_RECORDS TO USE_:
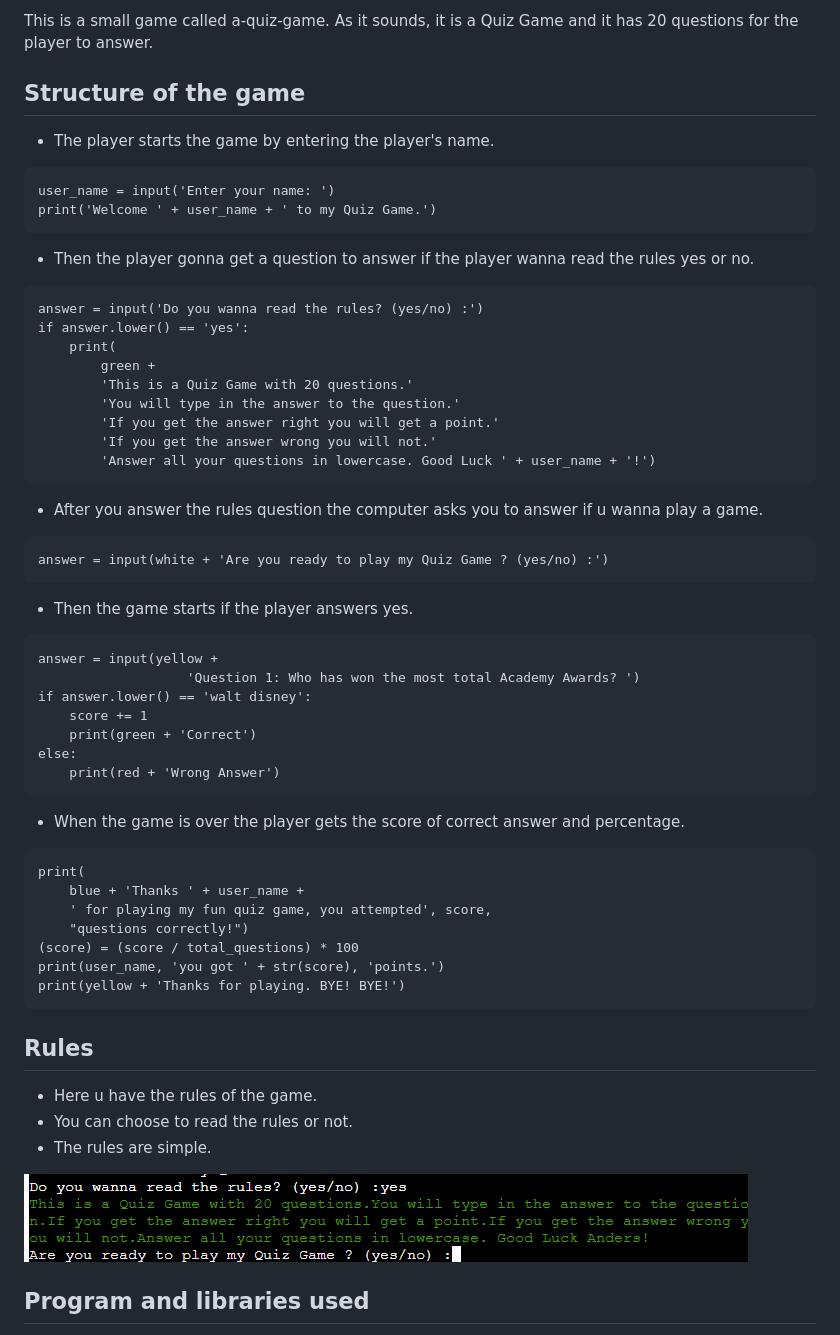
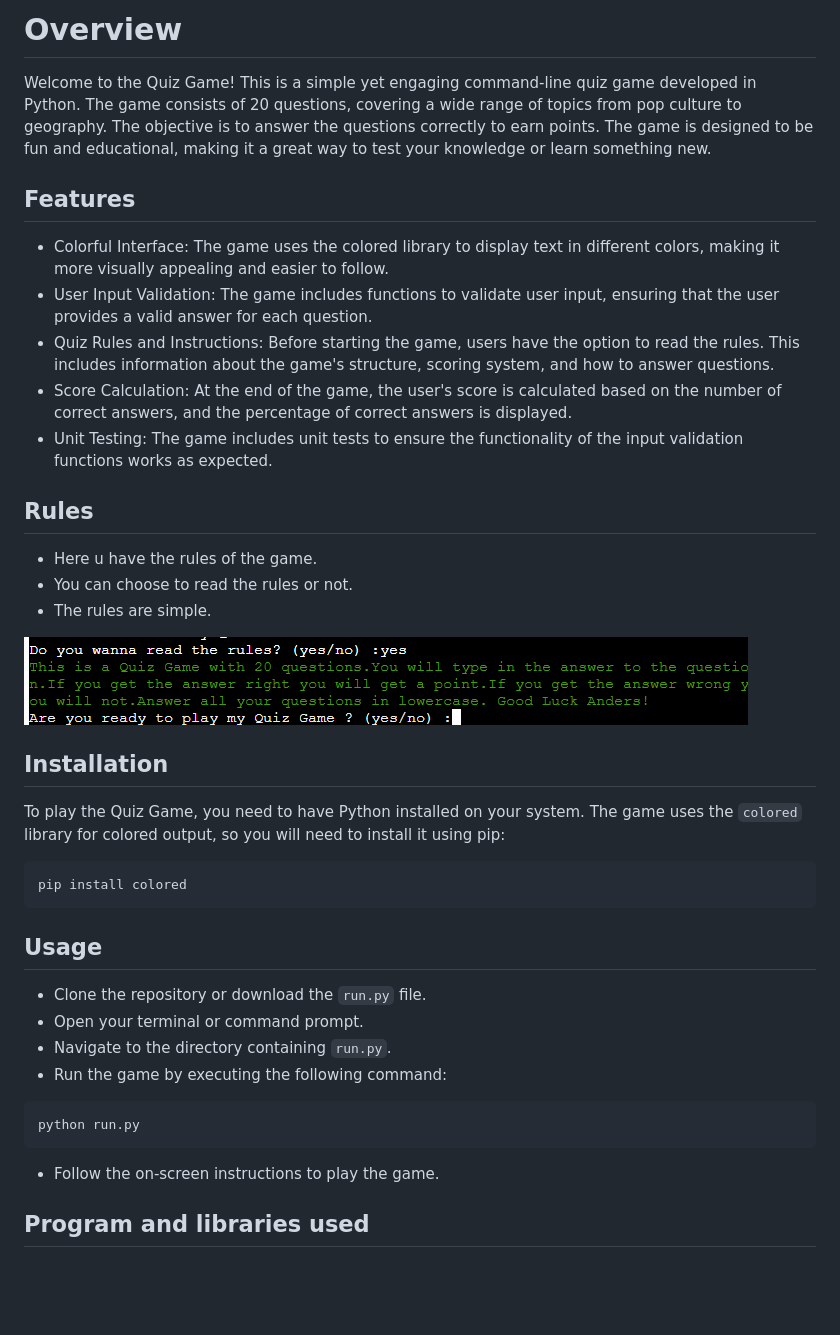
Before and after one commit to AndersH82/a_quiz_game, a Markdown page: README.md, the part around the change printed below. GitHub-like rendering; blank space fills up the shorter version.

````diff
--- a/README.md
+++ b/README.md
@@ -4,52 +6,15 @@
 
-This is a small game called a-quiz-game. As it sounds, it is a Quiz Game and it has 20 questions for the player to answer.
+# Overview
 
-## Structure of the game
+Welcome to the Quiz Game! This is a simple yet engaging command-line quiz game developed in Python. The game consists of 20 questions, covering a wide range of topics from pop culture to geography. The objective is to answer the questions correctly to earn points. The game is designed to be fun and educational, making it a great way to test your knowledge or learn something new.
 
-- The player starts the game by entering the player's name.
-```
-user_name = input('Enter your name: ')
-print('Welcome ' + user_name + ' to my Quiz Game.')
-```
+## Features
 
-- Then the player gonna get a question to answer if the player wanna read the rules yes or no.
-```
-answer = input('Do you wanna read the rules? (yes/no) :')
-if answer.lower() == 'yes':
-    print(
-        green +
-        'This is a Quiz Game with 20 questions.'
-        'You will type in the answer to the question.'
-        'If you get the answer right you will get a point.'
-        'If you get the answer wrong you will not.'
-        'Answer all your questions in lowercase. Good Luck ' + user_name + '!')
-```
-- After you answer the rules question the computer asks you to answer if u wanna play a game.
-```
-answer = input(white + 'Are you ready to play my Quiz Game ? (yes/no) :')
-```
-- Then the game starts if the player answers yes.
-
-```
-answer = input(yellow +
-                   'Question 1: Who has won the most total Academy Awards? ')
-if answer.lower() == 'walt disney':
-    score += 1
-    print(green + 'Correct')
-else:
-    print(red + 'Wrong Answer')
-```
-- When the game is over the player gets the score of correct answer and percentage.
-
-```
-print(
-    blue + 'Thanks ' + user_name +
-    ' for playing my fun quiz game, you attempted', score,
-    "questions correctly!")
-(score) = (score / total_questions) * 100
-print(user_name, 'you got ' + str(score), 'points.')
-print(yellow + 'Thanks for playing. BYE! BYE!')
-```
+- Colorful Interface: The game uses the colored library to display text in different colors, making it more visually appealing and easier to follow.
+- User Input Validation: The game includes functions to validate user input, ensuring that the user provides a valid answer for each question.
+- Quiz Rules and Instructions: Before starting the game, users have the option to read the rules. This includes information about the game's structure, scoring system, and how to answer questions.
+- Score Calculation: At the end of the game, the user's score is calculated based on the number of correct answers, and the percentage of correct answers is displayed.
+- Unit Testing: The game includes unit tests to ensure the functionality of the input validation functions works as expected.
 
 ## Rules
 - Here u have the rules of the game.
@@ -57,6 +22,25 @@ print(yellow + 'Thanks for playing. BYE! BYE!')
 - The rules are simple.
 
 ![](image-readme/rules.png)
+
+## Installation
+
+To play the Quiz Game, you need to have Python installed on your system. The game uses the `colored` library for colored output, so you will need to install it using pip:
+
+```
+pip install colored
+```
+
+## Usage
+- Clone the repository or download the `run.py` file.
+- Open your terminal or command prompt.
+- Navigate to the directory containing `run.py`.
+- Run the game by executing the following command:
+
+```
+python run.py
+```
+- Follow the on-screen instructions to play the game.
 
 ## Program and libraries used
 
````
Also changed, not shown: other parts of README.md (+54 -6 lines), image-readme/test.png (added), 1 other file.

_DESCRIPTION OF THE TASK_:
Go through the data, and copy each line in which the word "your" appears.

_RESULT OF THE TASK_:
+Welcome to the Quiz Game! This is a simple yet engaging command-line quiz game developed in Python. The game consists of 20 questions, covering a wide range of topics from pop culture to geography. The objective is to answer the questions correctly to earn points. The game is designed to be fun and educational, making it a great way to test your knowledge or learn something new.
-user_name = input('Enter your name: ')
-        'Answer all your questions in lowercase. Good Luck ' + user_name + '!')
+To play the Quiz Game, you need to have Python installed on your system. The game uses the `colored` library for colored output, so you will need to install it using pip:
+- Open your terminal or command prompt.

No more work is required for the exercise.